# [EXERCISE REQUIREMENTS]
Look for "files" in each line of the records, and copy the lines that have it.

# [RECORDS PROVIDED]

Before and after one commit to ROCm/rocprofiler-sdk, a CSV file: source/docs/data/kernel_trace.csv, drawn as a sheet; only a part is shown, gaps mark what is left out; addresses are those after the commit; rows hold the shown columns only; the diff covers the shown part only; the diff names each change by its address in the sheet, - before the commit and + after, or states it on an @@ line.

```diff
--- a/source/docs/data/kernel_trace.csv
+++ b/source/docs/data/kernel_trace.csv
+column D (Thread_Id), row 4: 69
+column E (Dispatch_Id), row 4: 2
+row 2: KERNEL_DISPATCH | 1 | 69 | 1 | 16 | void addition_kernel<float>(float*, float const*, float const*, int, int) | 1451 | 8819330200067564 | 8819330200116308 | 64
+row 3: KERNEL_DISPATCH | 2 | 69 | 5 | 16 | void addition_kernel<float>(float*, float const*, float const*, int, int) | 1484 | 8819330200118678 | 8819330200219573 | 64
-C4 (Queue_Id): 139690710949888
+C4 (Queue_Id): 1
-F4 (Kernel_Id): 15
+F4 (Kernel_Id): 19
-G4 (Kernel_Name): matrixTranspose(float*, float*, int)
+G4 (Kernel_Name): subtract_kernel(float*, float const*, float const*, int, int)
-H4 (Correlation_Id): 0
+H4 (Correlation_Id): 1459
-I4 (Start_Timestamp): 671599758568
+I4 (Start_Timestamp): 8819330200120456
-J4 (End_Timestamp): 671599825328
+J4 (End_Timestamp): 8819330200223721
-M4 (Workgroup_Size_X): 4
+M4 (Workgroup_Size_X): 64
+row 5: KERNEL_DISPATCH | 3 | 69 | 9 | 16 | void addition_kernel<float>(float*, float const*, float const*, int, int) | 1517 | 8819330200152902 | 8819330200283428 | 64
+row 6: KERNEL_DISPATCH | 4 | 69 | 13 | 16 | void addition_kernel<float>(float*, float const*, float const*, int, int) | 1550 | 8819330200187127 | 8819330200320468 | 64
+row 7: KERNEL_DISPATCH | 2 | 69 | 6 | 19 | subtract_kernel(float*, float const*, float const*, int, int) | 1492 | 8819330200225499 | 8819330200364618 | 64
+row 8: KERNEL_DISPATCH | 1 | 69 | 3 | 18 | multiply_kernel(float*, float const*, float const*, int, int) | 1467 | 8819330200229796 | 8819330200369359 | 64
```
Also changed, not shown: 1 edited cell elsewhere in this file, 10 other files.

...

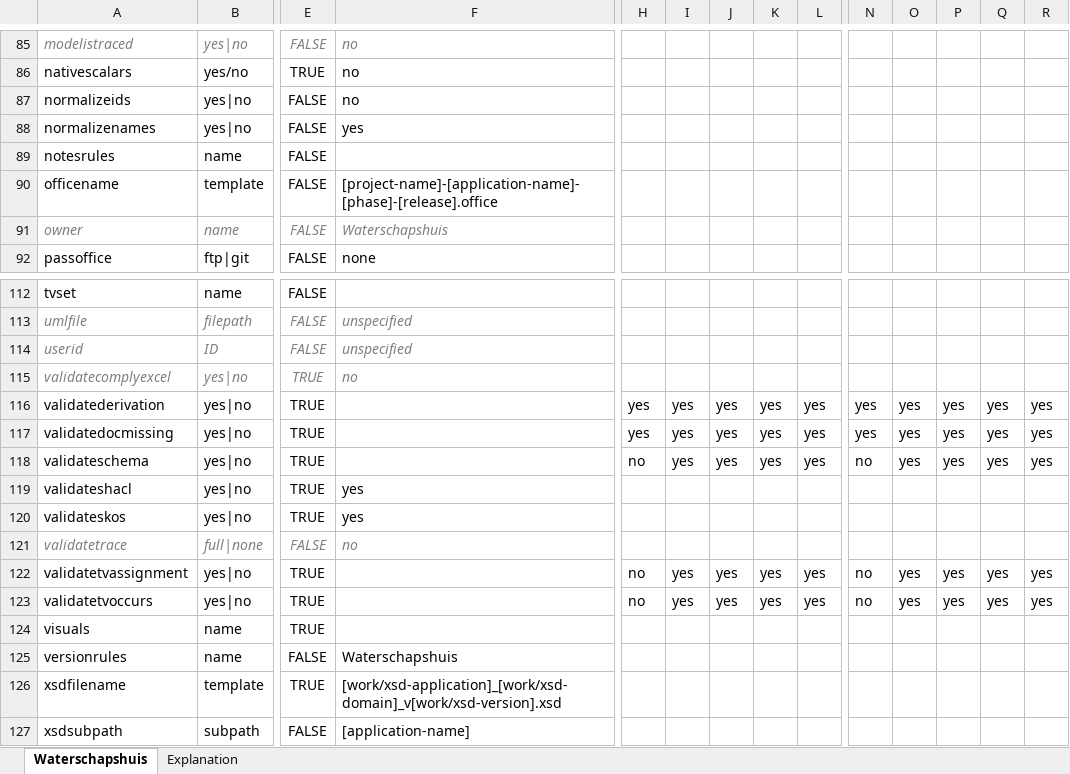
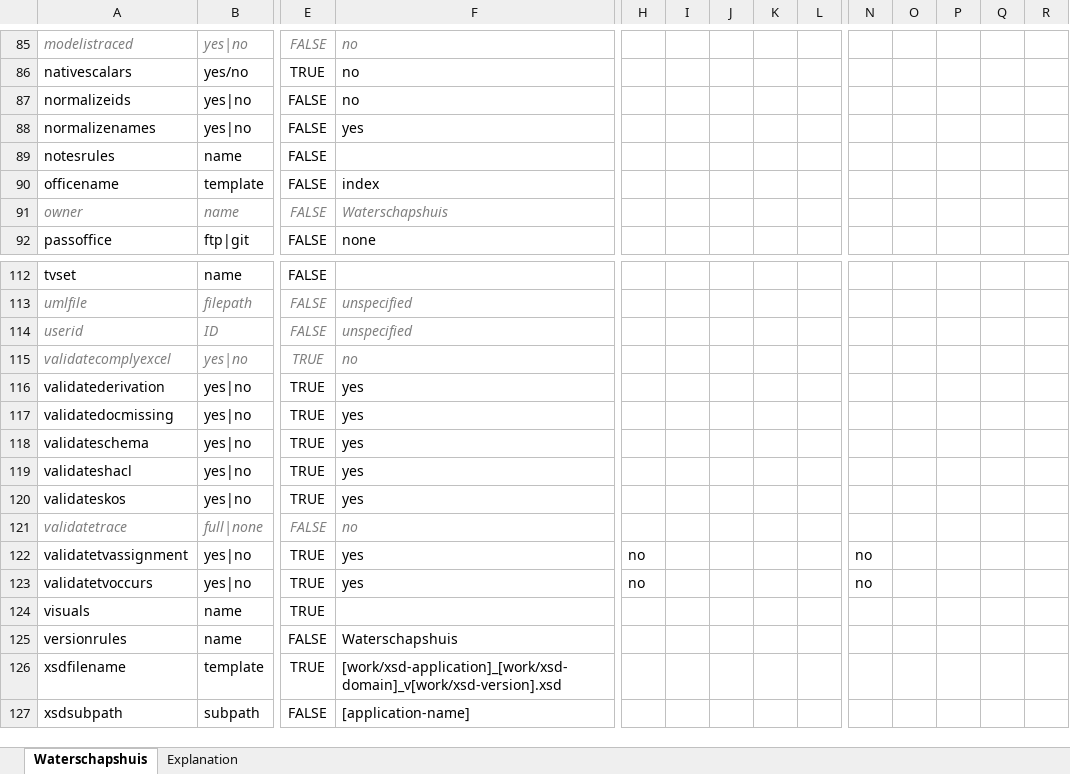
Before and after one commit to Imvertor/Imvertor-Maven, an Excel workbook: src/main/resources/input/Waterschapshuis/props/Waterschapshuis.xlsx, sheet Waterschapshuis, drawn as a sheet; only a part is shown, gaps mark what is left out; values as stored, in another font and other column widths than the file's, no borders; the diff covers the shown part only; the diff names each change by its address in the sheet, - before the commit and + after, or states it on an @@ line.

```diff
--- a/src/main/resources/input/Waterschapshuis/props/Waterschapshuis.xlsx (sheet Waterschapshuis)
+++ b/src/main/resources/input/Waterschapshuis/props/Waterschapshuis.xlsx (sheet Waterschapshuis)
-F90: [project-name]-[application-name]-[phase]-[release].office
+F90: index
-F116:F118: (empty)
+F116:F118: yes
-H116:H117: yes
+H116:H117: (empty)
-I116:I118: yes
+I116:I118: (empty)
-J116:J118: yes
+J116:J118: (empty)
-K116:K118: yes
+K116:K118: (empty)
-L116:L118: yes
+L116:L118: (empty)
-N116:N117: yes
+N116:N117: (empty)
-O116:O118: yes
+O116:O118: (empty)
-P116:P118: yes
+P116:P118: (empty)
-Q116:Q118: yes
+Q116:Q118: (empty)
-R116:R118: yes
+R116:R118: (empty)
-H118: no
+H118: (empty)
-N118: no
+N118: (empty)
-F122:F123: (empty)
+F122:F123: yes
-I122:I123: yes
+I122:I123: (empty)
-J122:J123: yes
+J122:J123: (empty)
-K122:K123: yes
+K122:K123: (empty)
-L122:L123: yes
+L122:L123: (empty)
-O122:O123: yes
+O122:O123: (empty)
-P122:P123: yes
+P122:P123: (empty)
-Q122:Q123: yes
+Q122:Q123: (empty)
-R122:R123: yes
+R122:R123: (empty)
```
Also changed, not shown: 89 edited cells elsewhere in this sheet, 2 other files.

# [ANSWER TO THE EXERCISE]
Also changed, not shown: 1 edited cell elsewhere in this file, 10 other files.
Also changed, not shown: 89 edited cells elsewhere in this sheet, 2 other files.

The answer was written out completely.